Take the 2-minute tour ×
MathOverflow is a question and answer site for professional mathematicians. It's 100% free, no registration required.

Assume we have a Riemann surface, the underlying topological surface of which is a sphere with (possibly uncountably many) points removed. Can we always conformally embed this Riemann surface in the Riemann sphere? If not, can someone suggest a counter example?

share|improve this question
Could you please edit your question to describe the kind of embedding you're interested in? –  Ryan Budney May 12 '12 at 18:30
Isometrically? Conformally? Topologically?
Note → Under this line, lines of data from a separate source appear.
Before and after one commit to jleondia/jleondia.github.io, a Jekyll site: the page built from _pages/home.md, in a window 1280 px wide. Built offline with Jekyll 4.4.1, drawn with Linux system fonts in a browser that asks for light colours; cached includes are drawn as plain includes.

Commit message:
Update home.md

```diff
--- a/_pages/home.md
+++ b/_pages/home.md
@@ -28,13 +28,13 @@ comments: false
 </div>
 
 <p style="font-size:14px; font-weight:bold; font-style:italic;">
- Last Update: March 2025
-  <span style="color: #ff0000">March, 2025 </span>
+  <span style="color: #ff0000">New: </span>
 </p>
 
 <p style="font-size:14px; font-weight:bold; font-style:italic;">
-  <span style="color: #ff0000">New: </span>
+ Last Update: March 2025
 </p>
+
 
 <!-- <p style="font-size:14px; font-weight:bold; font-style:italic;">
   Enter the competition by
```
Topologically obviously yes, isometrically obviously no - just take a very bumpy sphere with nonconstant curvature. –  Will Sawin May 12 '12 at 18:31
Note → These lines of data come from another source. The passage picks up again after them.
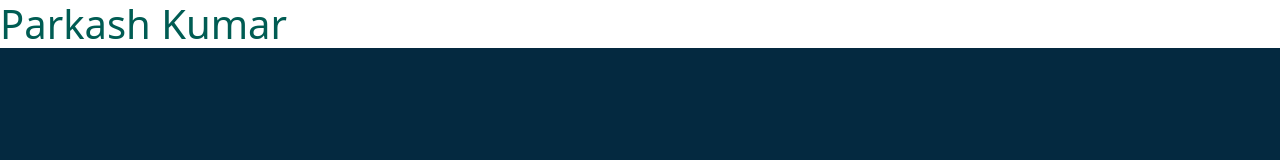
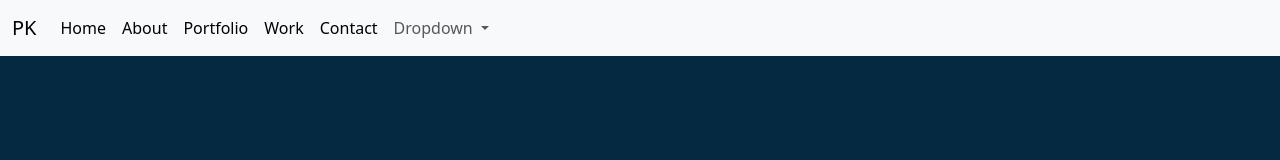
Before and after one commit to parkashkumarcs/my-official-webpage, a plain HTML site: page src/HTML/home.html in a window 1280 px wide. Drawn offline with nearby package versions, Linux system fonts and the light colour scheme.

Commit message:
navbar added and updated1 created 03/04/2025

```diff
--- a/src/HTML/home.html
+++ b/src/HTML/home.html
@@ -17,8 +17,49 @@
         Yes it works properly:)
     -->
     <!-- <h1 class="bg-danger text-light">Hi there, This is Parkash Kumar</h1>  -->
-     <h1>Parkash Kumar</h1>
 
+    <!-- Now let's add the navbar code here -->
+    <nav class="navbar navbar-expand-lg bg-body-tertiary">
+        <div class="container-fluid">
+          <a class="navbar-brand" href="#">PK</a>
+          <button class="navbar-toggler" type="button" data-bs-toggle="collapse" data-bs-target="#navbarSupportedContent" aria-controls="navbarSupportedContent" aria-expanded="false" aria-label="Toggle navigation">
+            <span class="navbar-toggler-icon"></span>
+          </button>
+          <div class="collapse navbar-collapse" id="navbarSupportedContent">
+            <ul class="navbar-nav me-auto mb-2 mb-lg-0">
+              <li class="nav-item">
+                <a class="nav-link active" aria-current="page" href="#">Home</a>
+              </li>
+              <li class="nav-item">
+                <a class="nav-link active" aria-current="page" href="#">About</a>
+              </li>
+              <li class="nav-item">
+                <a class="nav-link active" aria-current="page" href="#">Portfolio</a>
+              </li>
+              <li class="nav-item">
+                <a class="nav-link active" aria-current="page" href="#">Work</a>
+              </li>
+              <li class="nav-item">
+                <a class="nav-link active" aria-current="page" href="#">Contact</a>
+              </li>
+              <li class="nav-item dropdown">
+                <a class="nav-link dropdown-toggle" href="#" role="button" data-bs-toggle="dropdown" aria-expanded="false">
+                  Dropdown
+                </a>
+                <ul class="dropdown-menu">
+                  <li><a class="dropdown-item" href="#">Action</a></li>
+                  <li><a class="dropdown-item" href="#">Another action</a></li>
+                  <li><hr class="dropdown-divider"></li>
+                  <li><a class="dropdown-item" href="#">Something else here</a></li>
+                </ul>
+              </li>
+              <li class="nav-item">
+                <a class="nav-link disabled" aria-disabled="true"></a>
+              </li>
+            </ul>
+          </div>
+        </div>
+      </nav>
 
     <script src="https://cdn.jsdelivr.net/npm/@popperjs/core@2.11.8/dist/umd/popper.min.js" integrity="sha384-I7E8VVD/ismYTF4hNIPjVp/Zjvgyol6VFvRkX/vR+Vc4jQkC+hVqc2pM8ODewa9r" crossorigin="anonymous"></script>
 <script src="https://cdn.jsdelivr.net/npm/bootstrap@5.3.3/dist/js/bootstrap.min.js" integrity="sha384-0pUGZvbkm6XF6gxjEnlmuGrJXVbNuzT9qBBavbLwCsOGabYfZo0T0to5eqruptLy" crossorigin="anonymous"></script>
```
2 Answers 2

up vote 10 down vote accepted

See e.g. here:

Theorem 3.2.7. Any planar connected Riemann surface is biholomorphic to an open subset of $S^2$.

The proof is very straightforward: Exhaust a genus $0$ surface $S$ by relatively compact domains $D_n$ each of which necessarily has genus $0$. For each $D_n$ find a conformal embedding $f_n$ to $S^2$. Now, normalize the family of mappings $f_n$ to to send a point $x\in D_1$ to a fixed point $z\in {\mathbb C}$ and to have unit derivative (in a chart) at $x$. Then use normality of the family of maps $f_n$ to get the limit (for a subsequence). Lastly, check that the limit is injective. This is the same argument Caratheodory used in his proof of uniformization theorem.
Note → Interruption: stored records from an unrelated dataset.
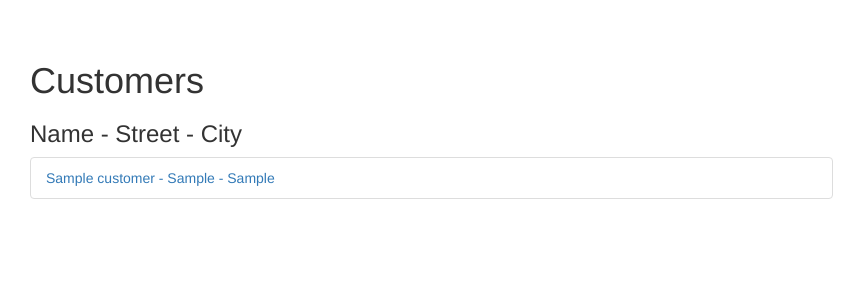
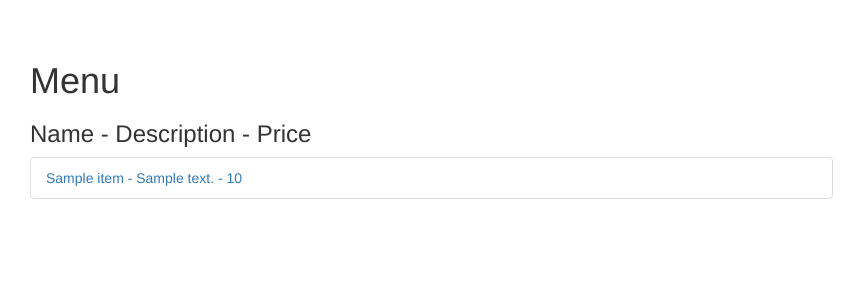
Before and after one commit to matthew2517apple/UHG, a Flask app: template test-run-3/templates/display.html in a window 1280 px wide. Shown: the part 52-352 px from the top of the page, without its empty margins (0-866 px from the left). Run offline with Flask 3, Linux system fonts and the light colour scheme; the template is opened without the code that fills it: most values are stand-ins (such as "Sample title", 1, 10 or a date in 2020); some libraries are stand-ins or nearby versions.

Commit message:
Changed from customers table to menu_items table.

```diff
--- a/test-run-3/templates/display.html
+++ b/test-run-3/templates/display.html
@@ -1,13 +1,13 @@
 {% extends 'layout.html' %}
 
 {% block content %}
-  <h1>Customers</h1>
-  <h3>Name - Street - City</h3>
+  <h1>Menu</h1>
+  <h3>Name - Description - Price</h3>
   <ul class="list-group">
-    {% for customer in customers %}
+    {% for item in menu_items %}
         <li class="list-group-item">
-          <a href="customers/{{ customer.customer_name }}">
-            {{ customer.customer_name }} - {{ customer.customer_street }} - {{ customer.customer_city }}
+          <a href="menu_items/{{ item.itemID }}">
+            {{ item.itemName }} - {{ item.description }} - {{ item.price }}
           </a>
         </li>
     {% endfor %}
```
share|improve this answer

Unless I am confused, why not add the points back, map the resulting surface to the Riemann sphere conformally by unifomization, then remove the images of the offending points?

share|improve this answer
@Igor: It is not as simple. The assumption is the surface embeds topologically to $S^2$. The conclusion is that there exists a conformal embedding. –  Misha May 12 '12 at 19:26
I think the problem with this is that you are assuming the sphere had a complex structure before the points were removed, which might not be the case. For example assume we take a topological sphere $X$ and remove one point $x$. Then topologically $D = X \setminus \{ x \}$is a disc and we can give it the conformal structure of a disc. However there is no homeomorphism from $X$ to the Riemann sphere which embeds $D$ conformally. This is because the image of $D$ must be the whole of the Riemann sphere minus one point, and thus be conformally equivalent to the plane by the uniformization theorem. –  uncooltoby May 12 '12 at 19:40
@Igor: I think, I understood the source of confusion. Indeed, if the surface has finite typological type, it is easy to "fill in the holes": Take annuli around the holes, embed them conformally in $S^2$ (since every annulus is conformal to a round annulus or the punctured disk) and then attach disks conformally along the annuli ("fill in the holes"). This is all fine, but it does not work if your surface is homeomorphic to, say, $S^2$ minus Cantor set. Then one has to use the "proof by exhaustion" argument I outlined above. –  Misha May 12 '12 at 20:01
Yes, all true. I guess the point is that I was not sure what the assumptions were... –  Igor Rivin May 12 '12 at 20:55

Your Answer


By posting your answer, you agree to the privacy policy and terms of service.

Not the answer you're looking for? Browse other questions tagged or ask your own question.